The noble name of Kalev


The article proceeds from the question „What were the members of the elite called in prehistoric Estonia?”. Since the early 20th century there have been attempts, mostly among our folklorists, to claim that they were called Kalevs, i.e. with the name of a legendary hero known from the later epics of Kalevipoeg and Kalevala. Though supporting this idea in general terms, the author of this paper argues that Kalevas a generic name for a representative of the elite was already born in the Late Bronze Age under the influence of Baltic languages. There have been numerous etymologies for the names Kalev(a) / Kalevine, but the author prefers the one saying that kalev originates in the Baltic kalvismeaning ‘smith’. Considering the available archeological material, it can be presumed that this Baltic loanword dates back to the Early Bronze Age, when fortified settlements were built both in the Baltic and Finnic areas. The findings peculiar to those settlements include locally manufactured bronze rings. Earlier, it has been suggested (L. Vaba), that Baltic loanwords include such words as vaha (‘wax’) (used at casting bronze objects) and võru (varu, vahr) (‘ring’), but no names of metals. According to the present author, however, the word varh / vahr (varu / varo / võru) could still originate the Baltic word vãris / varš referring to ‘copper’. Here one should also consider the possible influence of the Proto-Germanic stem *warºa- (Swedish vara) meaning ‘commodity’, because in the Bronze Age a ring was not only a definite amount of copper (i.e. bronze) but also a commodity of a definite value.
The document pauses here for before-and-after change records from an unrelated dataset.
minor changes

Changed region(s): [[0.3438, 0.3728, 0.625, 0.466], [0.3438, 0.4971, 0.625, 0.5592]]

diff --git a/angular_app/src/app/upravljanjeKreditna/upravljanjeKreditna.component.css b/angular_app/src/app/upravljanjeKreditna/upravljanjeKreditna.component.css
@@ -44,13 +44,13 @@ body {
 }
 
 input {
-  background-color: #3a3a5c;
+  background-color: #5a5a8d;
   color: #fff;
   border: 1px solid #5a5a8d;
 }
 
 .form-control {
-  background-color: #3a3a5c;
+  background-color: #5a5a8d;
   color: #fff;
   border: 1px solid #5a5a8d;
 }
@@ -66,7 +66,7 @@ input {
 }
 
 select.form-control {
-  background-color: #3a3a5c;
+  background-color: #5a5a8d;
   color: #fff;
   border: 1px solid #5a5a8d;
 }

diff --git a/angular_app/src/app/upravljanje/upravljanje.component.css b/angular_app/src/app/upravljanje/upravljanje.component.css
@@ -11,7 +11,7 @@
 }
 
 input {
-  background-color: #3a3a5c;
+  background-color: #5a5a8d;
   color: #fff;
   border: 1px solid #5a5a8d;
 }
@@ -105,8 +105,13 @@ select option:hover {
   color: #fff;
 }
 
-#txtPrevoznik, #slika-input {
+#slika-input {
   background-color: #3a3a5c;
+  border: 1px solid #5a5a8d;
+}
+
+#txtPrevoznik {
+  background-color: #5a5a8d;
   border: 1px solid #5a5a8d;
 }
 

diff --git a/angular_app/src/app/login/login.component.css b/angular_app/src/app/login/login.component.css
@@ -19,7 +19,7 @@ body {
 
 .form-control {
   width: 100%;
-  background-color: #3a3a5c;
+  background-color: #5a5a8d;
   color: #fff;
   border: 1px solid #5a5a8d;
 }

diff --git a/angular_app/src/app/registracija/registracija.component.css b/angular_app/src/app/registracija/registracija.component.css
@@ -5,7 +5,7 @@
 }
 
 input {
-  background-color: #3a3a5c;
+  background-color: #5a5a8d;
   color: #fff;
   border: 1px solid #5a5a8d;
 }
Possibly, the word kalevdenoted a nobleman and smith in the Early Bronze Age. When the Iron Age came by, iron was melted from local bog ore, wich meant that new smithies were built at a considerable distance from fortified settlements and the specialists working there were referred to with a different word – sepp. The kalevs, however, retained the nobleman sense of their name, even though they were not engaged in smithery any more. It was only much later, probably after the Bronze Age that the giant legends and heroic sagas about kalevs as we know them from the folklore written down in the 19th century were created.